To do - Copy the entries below exactly. Images do not belong in the copy.
━━━ Data ━━━
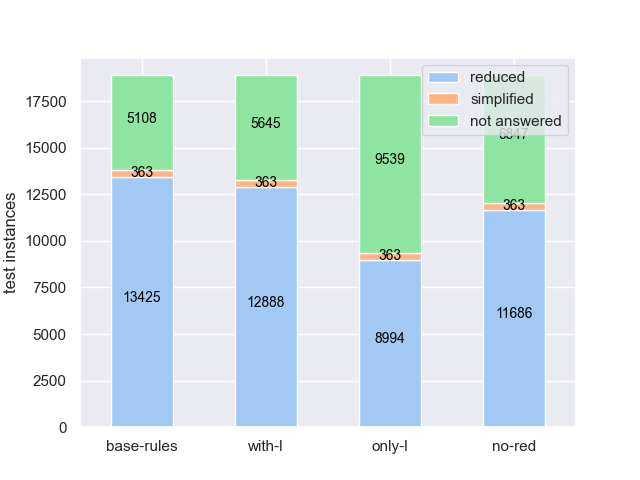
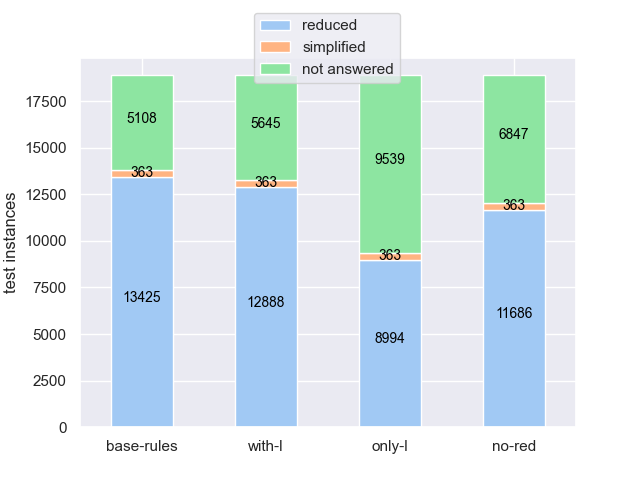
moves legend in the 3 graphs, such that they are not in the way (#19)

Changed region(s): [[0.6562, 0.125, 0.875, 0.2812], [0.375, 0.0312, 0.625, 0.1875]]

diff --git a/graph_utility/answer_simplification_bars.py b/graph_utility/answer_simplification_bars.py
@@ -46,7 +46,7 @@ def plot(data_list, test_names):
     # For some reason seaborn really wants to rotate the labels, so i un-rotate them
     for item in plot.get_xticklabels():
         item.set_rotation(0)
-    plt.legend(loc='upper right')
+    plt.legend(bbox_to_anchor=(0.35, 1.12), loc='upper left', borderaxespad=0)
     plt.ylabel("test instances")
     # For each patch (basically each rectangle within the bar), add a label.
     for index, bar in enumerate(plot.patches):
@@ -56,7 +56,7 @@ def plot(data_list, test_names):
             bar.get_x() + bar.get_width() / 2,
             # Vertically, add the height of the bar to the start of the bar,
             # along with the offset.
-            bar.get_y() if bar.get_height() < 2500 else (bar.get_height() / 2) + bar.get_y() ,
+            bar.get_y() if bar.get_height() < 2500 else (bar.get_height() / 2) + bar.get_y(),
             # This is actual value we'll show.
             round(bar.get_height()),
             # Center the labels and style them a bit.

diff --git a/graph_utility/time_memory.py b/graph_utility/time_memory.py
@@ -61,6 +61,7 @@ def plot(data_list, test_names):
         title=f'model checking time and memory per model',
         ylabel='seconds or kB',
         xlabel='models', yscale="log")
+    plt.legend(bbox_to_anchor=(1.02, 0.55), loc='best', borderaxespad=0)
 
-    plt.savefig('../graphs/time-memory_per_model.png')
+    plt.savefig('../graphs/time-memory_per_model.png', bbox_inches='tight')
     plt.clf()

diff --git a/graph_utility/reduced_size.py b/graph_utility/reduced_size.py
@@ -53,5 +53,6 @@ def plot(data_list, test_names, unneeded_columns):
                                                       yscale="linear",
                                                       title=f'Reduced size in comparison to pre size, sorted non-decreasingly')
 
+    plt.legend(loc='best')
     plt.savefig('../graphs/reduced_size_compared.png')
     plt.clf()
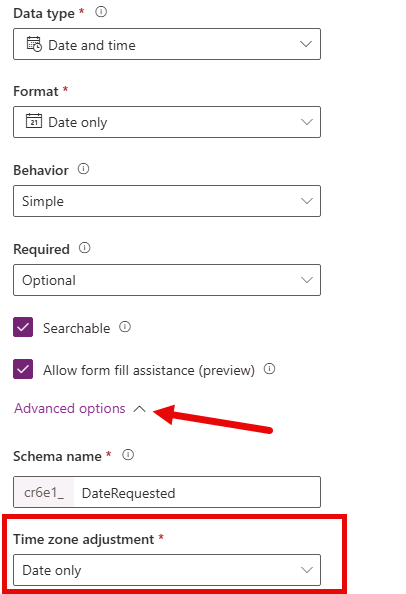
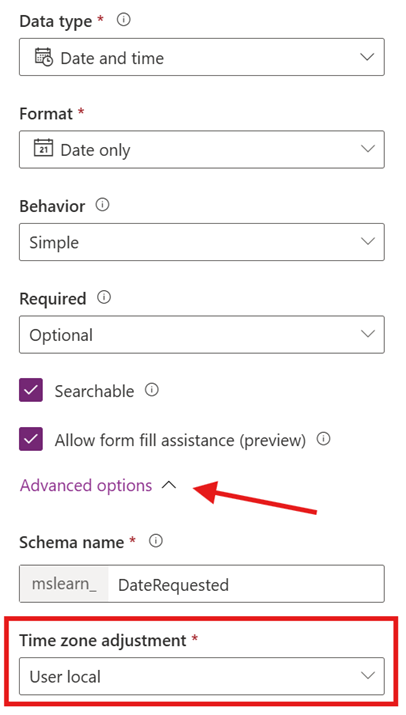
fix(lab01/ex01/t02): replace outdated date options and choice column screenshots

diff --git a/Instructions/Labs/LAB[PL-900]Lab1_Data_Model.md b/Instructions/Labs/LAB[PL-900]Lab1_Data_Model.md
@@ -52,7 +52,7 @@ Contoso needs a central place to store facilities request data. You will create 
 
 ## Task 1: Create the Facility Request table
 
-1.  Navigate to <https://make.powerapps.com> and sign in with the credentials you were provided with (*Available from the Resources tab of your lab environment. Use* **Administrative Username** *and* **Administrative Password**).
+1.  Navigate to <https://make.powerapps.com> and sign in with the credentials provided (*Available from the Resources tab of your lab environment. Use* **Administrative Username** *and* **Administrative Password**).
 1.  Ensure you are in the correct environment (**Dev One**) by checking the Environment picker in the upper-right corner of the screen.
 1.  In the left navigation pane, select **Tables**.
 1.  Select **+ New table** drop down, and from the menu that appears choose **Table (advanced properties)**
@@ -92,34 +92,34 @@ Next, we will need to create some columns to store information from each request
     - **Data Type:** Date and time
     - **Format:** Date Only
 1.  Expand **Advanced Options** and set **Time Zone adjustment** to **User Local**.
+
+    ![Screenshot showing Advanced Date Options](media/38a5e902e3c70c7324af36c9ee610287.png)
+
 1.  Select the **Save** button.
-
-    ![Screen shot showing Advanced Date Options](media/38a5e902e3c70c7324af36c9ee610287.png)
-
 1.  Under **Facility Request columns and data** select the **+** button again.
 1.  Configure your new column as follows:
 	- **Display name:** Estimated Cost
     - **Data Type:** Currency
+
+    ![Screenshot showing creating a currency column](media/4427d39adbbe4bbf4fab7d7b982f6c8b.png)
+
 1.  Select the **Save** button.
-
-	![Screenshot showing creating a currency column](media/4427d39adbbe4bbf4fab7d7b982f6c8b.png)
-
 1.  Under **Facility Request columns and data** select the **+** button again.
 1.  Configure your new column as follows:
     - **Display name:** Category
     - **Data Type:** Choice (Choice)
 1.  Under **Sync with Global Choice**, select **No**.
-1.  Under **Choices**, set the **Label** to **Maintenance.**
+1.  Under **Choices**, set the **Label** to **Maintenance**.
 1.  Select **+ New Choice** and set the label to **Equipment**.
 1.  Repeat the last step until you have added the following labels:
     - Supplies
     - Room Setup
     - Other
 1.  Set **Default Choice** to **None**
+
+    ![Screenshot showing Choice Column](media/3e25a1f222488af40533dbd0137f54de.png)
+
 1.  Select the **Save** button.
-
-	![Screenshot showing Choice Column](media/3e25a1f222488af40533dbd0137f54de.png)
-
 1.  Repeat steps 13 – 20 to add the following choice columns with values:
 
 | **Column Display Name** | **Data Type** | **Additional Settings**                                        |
━━━
Your response -
moves legend in the 3 graphs, such that they are not in the way (#19)

Changed region(s): [[0.6562, 0.125, 0.875, 0.2812], [0.375, 0.0312, 0.625, 0.1875]]

diff --git a/graph_utility/answer_simplification_bars.py b/graph_utility/answer_simplification_bars.py
@@ -46,7 +46,7 @@ def plot(data_list, test_names):
     # For some reason seaborn really wants to rotate the labels, so i un-rotate them
     for item in plot.get_xticklabels():
         item.set_rotation(0)
-    plt.legend(loc='upper right')
+    plt.legend(bbox_to_anchor=(0.35, 1.12), loc='upper left', borderaxespad=0)
     plt.ylabel("test instances")
     # For each patch (basically each rectangle within the bar), add a label.
     for index, bar in enumerate(plot.patches):
@@ -56,7 +56,7 @@ def plot(data_list, test_names):
             bar.get_x() + bar.get_width() / 2,
             # Vertically, add the height of the bar to the start of the bar,
             # along with the offset.
-            bar.get_y() if bar.get_height() < 2500 else (bar.get_height() / 2) + bar.get_y() ,
+            bar.get_y() if bar.get_height() < 2500 else (bar.get_height() / 2) + bar.get_y(),
             # This is actual value we'll show.
             round(bar.get_height()),
             # Center the labels and style them a bit.

diff --git a/graph_utility/time_memory.py b/graph_utility/time_memory.py
@@ -61,6 +61,7 @@ def plot(data_list, test_names):
         title=f'model checking time and memory per model',
         ylabel='seconds or kB',
         xlabel='models', yscale="log")
+    plt.legend(bbox_to_anchor=(1.02, 0.55), loc='best', borderaxespad=0)
 
-    plt.savefig('../graphs/time-memory_per_model.png')
+    plt.savefig('../graphs/time-memory_per_model.png', bbox_inches='tight')
     plt.clf()

diff --git a/graph_utility/reduced_size.py b/graph_utility/reduced_size.py
@@ -53,5 +53,6 @@ def plot(data_list, test_names, unneeded_columns):
                                                       yscale="linear",
                                                       title=f'Reduced size in comparison to pre size, sorted non-decreasingly')
 
+    plt.legend(loc='best')
     plt.savefig('../graphs/reduced_size_compared.png')
     plt.clf()
fix(lab01/ex01/t02): replace outdated date options and choice column screenshots

diff --git a/Instructions/Labs/LAB[PL-900]Lab1_Data_Model.md b/Instructions/Labs/LAB[PL-900]Lab1_Data_Model.md
@@ -52,7 +52,7 @@ Contoso needs a central place to store facilities request data. You will create 
 
 ## Task 1: Create the Facility Request table
 
-1.  Navigate to <https://make.powerapps.com> and sign in with the credentials you were provided with (*Available from the Resources tab of your lab environment. Use* **Administrative Username** *and* **Administrative Password**).
+1.  Navigate to <https://make.powerapps.com> and sign in with the credentials provided (*Available from the Resources tab of your lab environment. Use* **Administrative Username** *and* **Administrative Password**).
 1.  Ensure you are in the correct environment (**Dev One**) by checking the Environment picker in the upper-right corner of the screen.
 1.  In the left navigation pane, select **Tables**.
 1.  Select **+ New table** drop down, and from the menu that appears choose **Table (advanced properties)**
@@ -92,34 +92,34 @@ Next, we will need to create some columns to store information from each request
     - **Data Type:** Date and time
     - **Format:** Date Only
 1.  Expand **Advanced Options** and set **Time Zone adjustment** to **User Local**.
+
+    ![Screenshot showing Advanced Date Options](media/38a5e902e3c70c7324af36c9ee610287.png)
+
 1.  Select the **Save** button.
-
-    ![Screen shot showing Advanced Date Options](media/38a5e902e3c70c7324af36c9ee610287.png)
-
 1.  Under **Facility Request columns and data** select the **+** button again.
 1.  Configure your new column as follows:
 	- **Display name:** Estimated Cost
     - **Data Type:** Currency
+
+    ![Screenshot showing creating a currency column](media/4427d39adbbe4bbf4fab7d7b982f6c8b.png)
+
 1.  Select the **Save** button.
-
-	![Screenshot showing creating a currency column](media/4427d39adbbe4bbf4fab7d7b982f6c8b.png)
-
 1.  Under **Facility Request columns and data** select the **+** button again.
 1.  Configure your new column as follows:
     - **Display name:** Category
     - **Data Type:** Choice (Choice)
 1.  Under **Sync with Global Choice**, select **No**.
-1.  Under **Choices**, set the **Label** to **Maintenance.**
+1.  Under **Choices**, set the **Label** to **Maintenance**.
 1.  Select **+ New Choice** and set the label to **Equipment**.
 1.  Repeat the last step until you have added the following labels:
     - Supplies
     - Room Setup
     - Other
 1.  Set **Default Choice** to **None**
+
+    ![Screenshot showing Choice Column](media/3e25a1f222488af40533dbd0137f54de.png)
+
 1.  Select the **Save** button.
-
-	![Screenshot showing Choice Column](media/3e25a1f222488af40533dbd0137f54de.png)
-
 1.  Repeat steps 13 – 20 to add the following choice columns with values:
 
 | **Column Display Name** | **Data Type** | **Additional Settings**                                        |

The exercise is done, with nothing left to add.